● Instructions for the task
Set down every entry word for word. Omit the pictures.

● Image comparison data
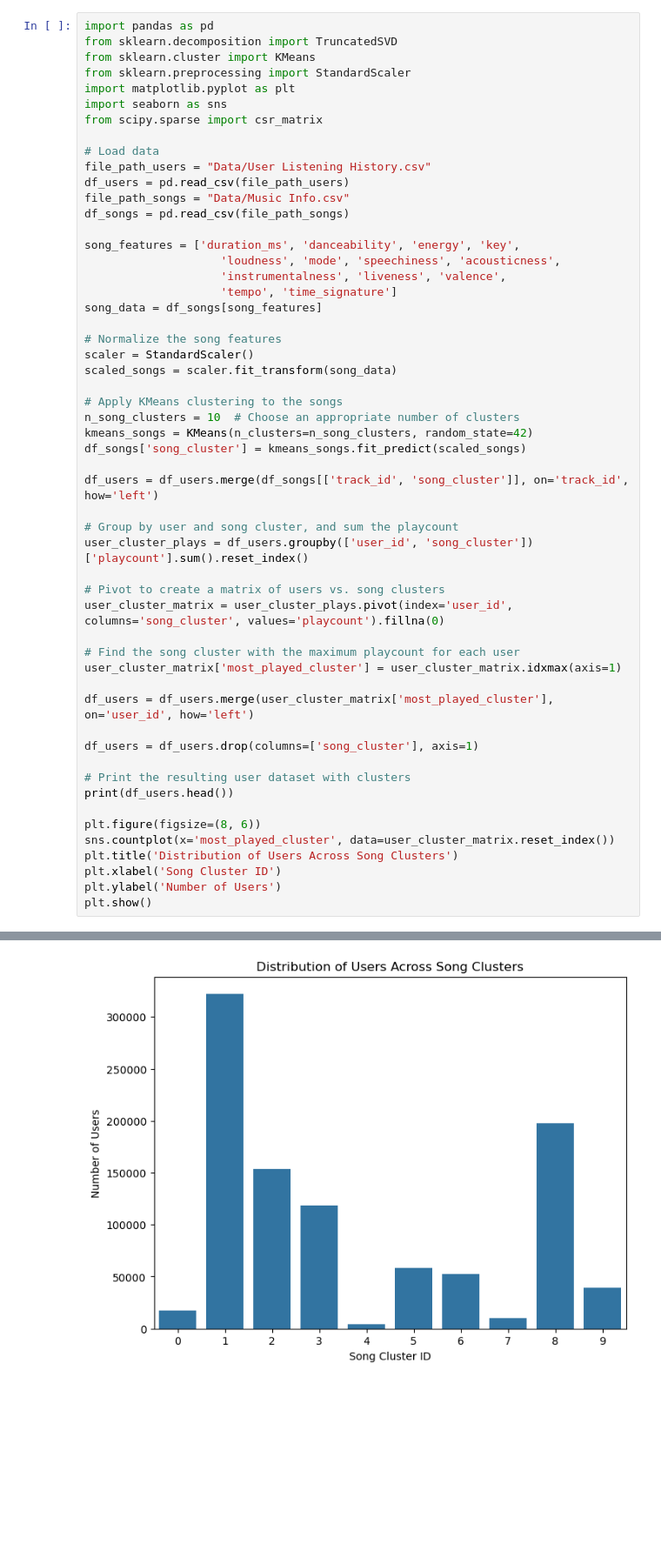
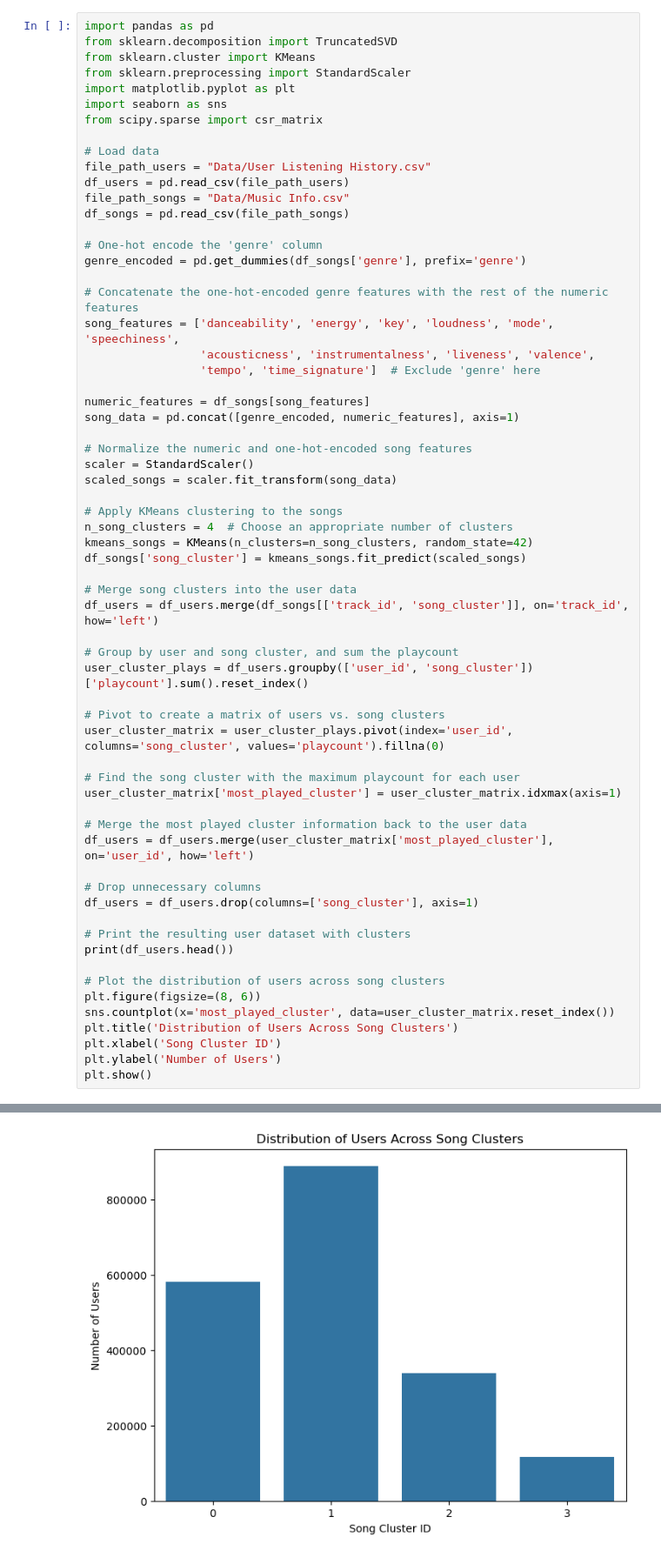
Before and after one commit to annemollelsborg/spotify, a Jupyter notebook: clustering.ipynb, the cells around one changed output, grey strips where cells are left out. Shown at 87% size. Drawn from its saved outputs; the diff is of its cells as text; blank space fills up the shorter version.

```diff
--- a/clustering.ipynb
+++ b/clustering.ipynb
@@ -13,21 +13,27 @@ df_users = pd.read_csv(file_path_users)
 file_path_songs = "Data/Music Info.csv"
 df_songs = pd.read_csv(file_path_songs)
 
-song_features = ['duration_ms', 'danceability', 'energy', 'key',
-                    'loudness', 'mode', 'speechiness', 'acousticness',
-                    'instrumentalness', 'liveness', 'valence',
-                    'tempo', 'time_signature']
-song_data = df_songs[song_features]
+# One-hot encode the 'genre' column
+genre_encoded = pd.get_dummies(df_songs['genre'], prefix='genre')
 
-# Normalize the song features
+# Concatenate the one-hot-encoded genre features with the rest of the numeric features
+song_features = ['danceability', 'energy', 'key', 'loudness', 'mode', 'speechiness',
+                 'acousticness', 'instrumentalness', 'liveness', 'valence',
+                 'tempo', 'time_signature']  # Exclude 'genre' here
+
+numeric_features = df_songs[song_features]
+song_data = pd.concat([genre_encoded, numeric_features], axis=1)
+
+# Normalize the numeric and one-hot-encoded song features
 scaler = StandardScaler()
 scaled_songs = scaler.fit_transform(song_data)
 
 # Apply KMeans clustering to the songs
-n_song_clusters = 10  # Choose an appropriate number of clusters
+n_song_clusters = 4  # Choose an appropriate number of clusters
 kmeans_songs = KMeans(n_clusters=n_song_clusters, random_state=42)
 df_songs['song_cluster'] = kmeans_songs.fit_predict(scaled_songs)
 
+# Merge song clusters into the user data
 df_users = df_users.merge(df_songs[['track_id', 'song_cluster']], on='track_id', how='left')
 
 # Group by user and song cluster, and sum the playcount
@@ -39,31 +45,34 @@ user_cluster_matrix = user_cluster_plays.pivot(index='user_id', columns='song_cl
 # Find the song cluster with the maximum playcount for each user
 user_cluster_matrix['most_played_cluster'] = user_cluster_matrix.idxmax(axis=1)
 
+# Merge the most played cluster information back to the user data
 df_users = df_users.merge(user_cluster_matrix['most_played_cluster'], on='user_id', how='left')
 
+# Drop unnecessary columns
 df_users = df_users.drop(columns=['song_cluster'], axis=1)
 
 # Print the resulting user dataset with clusters
 print(df_users.head())
 
+# Plot the distribution of users across song clusters
 plt.figure(figsize=(8, 6))
 sns.countplot(x='most_played_cluster', data=user_cluster_matrix.reset_index())
 plt.title('Distribution of Users Across Song Clusters')
 plt.xlabel('Song Cluster ID')
 plt.ylabel('Number of Users')
 plt.show()
 # %% [output]
              track_id                                   user_id  playcount  \
 0  TRIRLYL128F42539D1  b80344d063b5ccb3212f76538f3d9e43d87dca9e          1
 1  TRFUPBA128F934F7E1  b80344d063b5ccb3212f76538f3d9e43d87dca9e          1
 2  TRLQPQJ128F42AA94F  b80344d063b5ccb3212f76538f3d9e43d87dca9e          1
 3  TRTUCUY128F92E1D24  b80344d063b5ccb3212f76538f3d9e43d87dca9e          1
 4  TRHDDQG12903CB53EE  b80344d063b5ccb3212f76538f3d9e43d87dca9e          1
 
    most_played_cluster
 0                    2
 1                    2
 2                    2
 3                    2
 4                    2
-[figure, old version]
+[figure, new version]
```
Also changed, not shown: parts of 1 cell of this notebook.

● Worked solution
Before and after one commit to annemollelsborg/spotify, a Jupyter notebook: clustering.ipynb, the cells around one changed output, grey strips where cells are left out. Shown at 87% size. Drawn from its saved outputs; the diff is of its cells as text; blank space fills up the shorter version.

```diff
--- a/clustering.ipynb
+++ b/clustering.ipynb
@@ -13,21 +13,27 @@ df_users = pd.read_csv(file_path_users)
 file_path_songs = "Data/Music Info.csv"
 df_songs = pd.read_csv(file_path_songs)
 
-song_features = ['duration_ms', 'danceability', 'energy', 'key',
-                    'loudness', 'mode', 'speechiness', 'acousticness',
-                    'instrumentalness', 'liveness', 'valence',
-                    'tempo', 'time_signature']
-song_data = df_songs[song_features]
+# One-hot encode the 'genre' column
+genre_encoded = pd.get_dummies(df_songs['genre'], prefix='genre')
 
-# Normalize the song features
+# Concatenate the one-hot-encoded genre features with the rest of the numeric features
+song_features = ['danceability', 'energy', 'key', 'loudness', 'mode', 'speechiness',
+                 'acousticness', 'instrumentalness', 'liveness', 'valence',
+                 'tempo', 'time_signature']  # Exclude 'genre' here
+
+numeric_features = df_songs[song_features]
+song_data = pd.concat([genre_encoded, numeric_features], axis=1)
+
+# Normalize the numeric and one-hot-encoded song features
 scaler = StandardScaler()
 scaled_songs = scaler.fit_transform(song_data)
 
 # Apply KMeans clustering to the songs
-n_song_clusters = 10  # Choose an appropriate number of clusters
+n_song_clusters = 4  # Choose an appropriate number of clusters
 kmeans_songs = KMeans(n_clusters=n_song_clusters, random_state=42)
 df_songs['song_cluster'] = kmeans_songs.fit_predict(scaled_songs)
 
+# Merge song clusters into the user data
 df_users = df_users.merge(df_songs[['track_id', 'song_cluster']], on='track_id', how='left')
 
 # Group by user and song cluster, and sum the playcount
@@ -39,31 +45,34 @@ user_cluster_matrix = user_cluster_plays.pivot(index='user_id', columns='song_cl
 # Find the song cluster with the maximum playcount for each user
 user_cluster_matrix['most_played_cluster'] = user_cluster_matrix.idxmax(axis=1)
 
+# Merge the most played cluster information back to the user data
 df_users = df_users.merge(user_cluster_matrix['most_played_cluster'], on='user_id', how='left')
 
+# Drop unnecessary columns
 df_users = df_users.drop(columns=['song_cluster'], axis=1)
 
 # Print the resulting user dataset with clusters
 print(df_users.head())
 
+# Plot the distribution of users across song clusters
 plt.figure(figsize=(8, 6))
 sns.countplot(x='most_played_cluster', data=user_cluster_matrix.reset_index())
 plt.title('Distribution of Users Across Song Clusters')
 plt.xlabel('Song Cluster ID')
 plt.ylabel('Number of Users')
 plt.show()
 # %% [output]
              track_id                                   user_id  playcount  \
 0  TRIRLYL128F42539D1  b80344d063b5ccb3212f76538f3d9e43d87dca9e          1
 1  TRFUPBA128F934F7E1  b80344d063b5ccb3212f76538f3d9e43d87dca9e          1
 2  TRLQPQJ128F42AA94F  b80344d063b5ccb3212f76538f3d9e43d87dca9e          1
 3  TRTUCUY128F92E1D24  b80344d063b5ccb3212f76538f3d9e43d87dca9e          1
 4  TRHDDQG12903CB53EE  b80344d063b5ccb3212f76538f3d9e43d87dca9e          1
 
    most_played_cluster
 0                    2
 1                    2
 2                    2
 3                    2
 4                    2
-[figure, old version]
+[figure, new version]
```
Also changed, not shown: parts of 1 cell of this notebook.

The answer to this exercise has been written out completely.